===== Data to examine =====

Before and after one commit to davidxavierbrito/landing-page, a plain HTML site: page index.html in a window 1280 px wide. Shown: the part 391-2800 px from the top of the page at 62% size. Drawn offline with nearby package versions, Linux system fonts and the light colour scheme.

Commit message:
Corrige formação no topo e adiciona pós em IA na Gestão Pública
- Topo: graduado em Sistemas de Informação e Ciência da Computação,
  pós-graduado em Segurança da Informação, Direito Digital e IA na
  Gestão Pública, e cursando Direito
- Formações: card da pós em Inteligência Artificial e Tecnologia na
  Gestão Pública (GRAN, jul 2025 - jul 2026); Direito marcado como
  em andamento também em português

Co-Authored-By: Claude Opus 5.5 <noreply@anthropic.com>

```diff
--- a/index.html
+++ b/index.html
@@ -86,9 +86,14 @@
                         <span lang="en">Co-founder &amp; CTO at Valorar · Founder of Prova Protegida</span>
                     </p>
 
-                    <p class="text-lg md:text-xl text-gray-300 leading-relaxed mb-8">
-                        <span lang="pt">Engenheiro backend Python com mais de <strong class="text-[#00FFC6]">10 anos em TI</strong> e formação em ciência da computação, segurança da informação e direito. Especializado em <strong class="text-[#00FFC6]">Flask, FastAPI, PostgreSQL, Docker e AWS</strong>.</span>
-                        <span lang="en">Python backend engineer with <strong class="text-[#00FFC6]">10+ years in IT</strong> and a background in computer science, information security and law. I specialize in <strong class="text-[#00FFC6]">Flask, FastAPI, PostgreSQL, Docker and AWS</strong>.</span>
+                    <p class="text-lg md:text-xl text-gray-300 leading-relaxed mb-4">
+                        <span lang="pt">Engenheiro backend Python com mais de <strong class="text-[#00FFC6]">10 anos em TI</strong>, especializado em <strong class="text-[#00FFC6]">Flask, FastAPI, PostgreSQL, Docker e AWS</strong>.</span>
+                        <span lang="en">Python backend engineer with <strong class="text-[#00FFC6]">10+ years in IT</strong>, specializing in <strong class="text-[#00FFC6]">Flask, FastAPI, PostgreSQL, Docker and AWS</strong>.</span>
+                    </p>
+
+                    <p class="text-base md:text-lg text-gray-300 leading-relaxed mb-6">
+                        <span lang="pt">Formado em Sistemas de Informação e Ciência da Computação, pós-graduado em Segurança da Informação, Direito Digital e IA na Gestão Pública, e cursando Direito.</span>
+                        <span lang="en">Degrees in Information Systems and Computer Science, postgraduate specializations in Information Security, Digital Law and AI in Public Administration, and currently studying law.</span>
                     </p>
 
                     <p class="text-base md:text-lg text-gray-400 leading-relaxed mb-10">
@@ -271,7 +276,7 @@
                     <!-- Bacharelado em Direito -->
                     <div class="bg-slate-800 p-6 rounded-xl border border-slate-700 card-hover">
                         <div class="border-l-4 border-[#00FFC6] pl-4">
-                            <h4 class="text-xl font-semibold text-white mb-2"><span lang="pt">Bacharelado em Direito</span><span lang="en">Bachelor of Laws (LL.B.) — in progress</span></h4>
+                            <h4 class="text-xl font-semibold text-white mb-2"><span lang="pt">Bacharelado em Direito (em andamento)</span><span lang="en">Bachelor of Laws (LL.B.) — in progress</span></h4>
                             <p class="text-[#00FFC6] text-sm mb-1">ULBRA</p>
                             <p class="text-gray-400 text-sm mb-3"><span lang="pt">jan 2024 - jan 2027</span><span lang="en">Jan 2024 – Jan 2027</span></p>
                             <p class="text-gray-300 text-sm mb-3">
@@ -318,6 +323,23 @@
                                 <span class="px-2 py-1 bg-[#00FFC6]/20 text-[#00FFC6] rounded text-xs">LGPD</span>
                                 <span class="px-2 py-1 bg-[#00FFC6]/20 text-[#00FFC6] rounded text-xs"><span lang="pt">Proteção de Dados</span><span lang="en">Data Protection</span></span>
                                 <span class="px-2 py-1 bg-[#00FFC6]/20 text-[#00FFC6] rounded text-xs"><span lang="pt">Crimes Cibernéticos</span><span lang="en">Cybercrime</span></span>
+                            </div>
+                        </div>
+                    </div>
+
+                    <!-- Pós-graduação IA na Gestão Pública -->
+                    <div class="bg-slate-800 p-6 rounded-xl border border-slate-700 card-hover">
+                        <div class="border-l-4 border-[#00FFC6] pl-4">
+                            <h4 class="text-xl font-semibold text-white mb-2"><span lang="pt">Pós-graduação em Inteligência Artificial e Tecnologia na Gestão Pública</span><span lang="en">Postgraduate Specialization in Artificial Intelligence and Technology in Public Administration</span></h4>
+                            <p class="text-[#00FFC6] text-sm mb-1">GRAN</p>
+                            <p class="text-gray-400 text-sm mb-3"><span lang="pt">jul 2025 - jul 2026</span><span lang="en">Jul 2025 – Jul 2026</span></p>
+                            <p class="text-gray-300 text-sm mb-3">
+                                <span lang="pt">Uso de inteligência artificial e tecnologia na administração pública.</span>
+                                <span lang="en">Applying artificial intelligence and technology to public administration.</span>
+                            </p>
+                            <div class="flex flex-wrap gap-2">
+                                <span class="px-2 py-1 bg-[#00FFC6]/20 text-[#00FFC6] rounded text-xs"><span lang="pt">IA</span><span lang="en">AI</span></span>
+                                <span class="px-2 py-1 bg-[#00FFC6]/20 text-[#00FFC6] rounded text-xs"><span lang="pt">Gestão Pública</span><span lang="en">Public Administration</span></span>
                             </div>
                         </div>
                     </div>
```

=====

Copy out each record, keeping every word as it is.

Result:
Before and after one commit to davidxavierbrito/landing-page, a plain HTML site: page index.html in a window 1280 px wide. Shown: the part 391-2800 px from the top of the page at 62% size. Drawn offline with nearby package versions, Linux system fonts and the light colour scheme.

Commit message:
Corrige formação no topo e adiciona pós em IA na Gestão Pública
- Topo: graduado em Sistemas de Informação e Ciência da Computação,
  pós-graduado em Segurança da Informação, Direito Digital e IA na
  Gestão Pública, e cursando Direito
- Formações: card da pós em Inteligência Artificial e Tecnologia na
  Gestão Pública (GRAN, jul 2025 - jul 2026); Direito marcado como
  em andamento também em português

Co-Authored-By: Claude Opus 5.5 <noreply@anthropic.com>

```diff
--- a/index.html
+++ b/index.html
@@ -86,9 +86,14 @@
                         <span lang="en">Co-founder &amp; CTO at Valorar · Founder of Prova Protegida</span>
                     </p>
 
-                    <p class="text-lg md:text-xl text-gray-300 leading-relaxed mb-8">
-                        <span lang="pt">Engenheiro backend Python com mais de <strong class="text-[#00FFC6]">10 anos em TI</strong> e formação em ciência da computação, segurança da informação e direito. Especializado em <strong class="text-[#00FFC6]">Flask, FastAPI, PostgreSQL, Docker e AWS</strong>.</span>
-                        <span lang="en">Python backend engineer with <strong class="text-[#00FFC6]">10+ years in IT</strong> and a background in computer science, information security and law. I specialize in <strong class="text-[#00FFC6]">Flask, FastAPI, PostgreSQL, Docker and AWS</strong>.</span>
+                    <p class="text-lg md:text-xl text-gray-300 leading-relaxed mb-4">
+                        <span lang="pt">Engenheiro backend Python com mais de <strong class="text-[#00FFC6]">10 anos em TI</strong>, especializado em <strong class="text-[#00FFC6]">Flask, FastAPI, PostgreSQL, Docker e AWS</strong>.</span>
+                        <span lang="en">Python backend engineer with <strong class="text-[#00FFC6]">10+ years in IT</strong>, specializing in <strong class="text-[#00FFC6]">Flask, FastAPI, PostgreSQL, Docker and AWS</strong>.</span>
+                    </p>
+
+                    <p class="text-base md:text-lg text-gray-300 leading-relaxed mb-6">
+                        <span lang="pt">Formado em Sistemas de Informação e Ciência da Computação, pós-graduado em Segurança da Informação, Direito Digital e IA na Gestão Pública, e cursando Direito.</span>
+                        <span lang="en">Degrees in Information Systems and Computer Science, postgraduate specializations in Information Security, Digital Law and AI in Public Administration, and currently studying law.</span>
                     </p>
 
                     <p class="text-base md:text-lg text-gray-400 leading-relaxed mb-10">
@@ -271,7 +276,7 @@
                     <!-- Bacharelado em Direito -->
                     <div class="bg-slate-800 p-6 rounded-xl border border-slate-700 card-hover">
                         <div class="border-l-4 border-[#00FFC6] pl-4">
-                            <h4 class="text-xl font-semibold text-white mb-2"><span lang="pt">Bacharelado em Direito</span><span lang="en">Bachelor of Laws (LL.B.) — in progress</span></h4>
+                            <h4 class="text-xl font-semibold text-white mb-2"><span lang="pt">Bacharelado em Direito (em andamento)</span><span lang="en">Bachelor of Laws (LL.B.) — in progress</span></h4>
                             <p class="text-[#00FFC6] text-sm mb-1">ULBRA</p>
                             <p class="text-gray-400 text-sm mb-3"><span lang="pt">jan 2024 - jan 2027</span><span lang="en">Jan 2024 – Jan 2027</span></p>
                             <p class="text-gray-300 text-sm mb-3">
@@ -318,6 +323,23 @@
                                 <span class="px-2 py-1 bg-[#00FFC6]/20 text-[#00FFC6] rounded text-xs">LGPD</span>
                                 <span class="px-2 py-1 bg-[#00FFC6]/20 text-[#00FFC6] rounded text-xs"><span lang="pt">Proteção de Dados</span><span lang="en">Data Protection</span></span>
                                 <span class="px-2 py-1 bg-[#00FFC6]/20 text-[#00FFC6] rounded text-xs"><span lang="pt">Crimes Cibernéticos</span><span lang="en">Cybercrime</span></span>
+                            </div>
+                        </div>
+                    </div>
+
+                    <!-- Pós-graduação IA na Gestão Pública -->
+                    <div class="bg-slate-800 p-6 rounded-xl border border-slate-700 card-hover">
+                        <div class="border-l-4 border-[#00FFC6] pl-4">
+                            <h4 class="text-xl font-semibold text-white mb-2"><span lang="pt">Pós-graduação em Inteligência Artificial e Tecnologia na Gestão Pública</span><span lang="en">Postgraduate Specialization in Artificial Intelligence and Technology in Public Administration</span></h4>
+                            <p class="text-[#00FFC6] text-sm mb-1">GRAN</p>
+                            <p class="text-gray-400 text-sm mb-3"><span lang="pt">jul 2025 - jul 2026</span><span lang="en">Jul 2025 – Jul 2026</span></p>
+                            <p class="text-gray-300 text-sm mb-3">
+                                <span lang="pt">Uso de inteligência artificial e tecnologia na administração pública.</span>
+                                <span lang="en">Applying artificial intelligence and technology to public administration.</span>
+                            </p>
+                            <div class="flex flex-wrap gap-2">
+                                <span class="px-2 py-1 bg-[#00FFC6]/20 text-[#00FFC6] rounded text-xs"><span lang="pt">IA</span><span lang="en">AI</span></span>
+                                <span class="px-2 py-1 bg-[#00FFC6]/20 text-[#00FFC6] rounded text-xs"><span lang="pt">Gestão Pública</span><span lang="en">Public Administration</span></span>
                             </div>
                         </div>
                     </div>
```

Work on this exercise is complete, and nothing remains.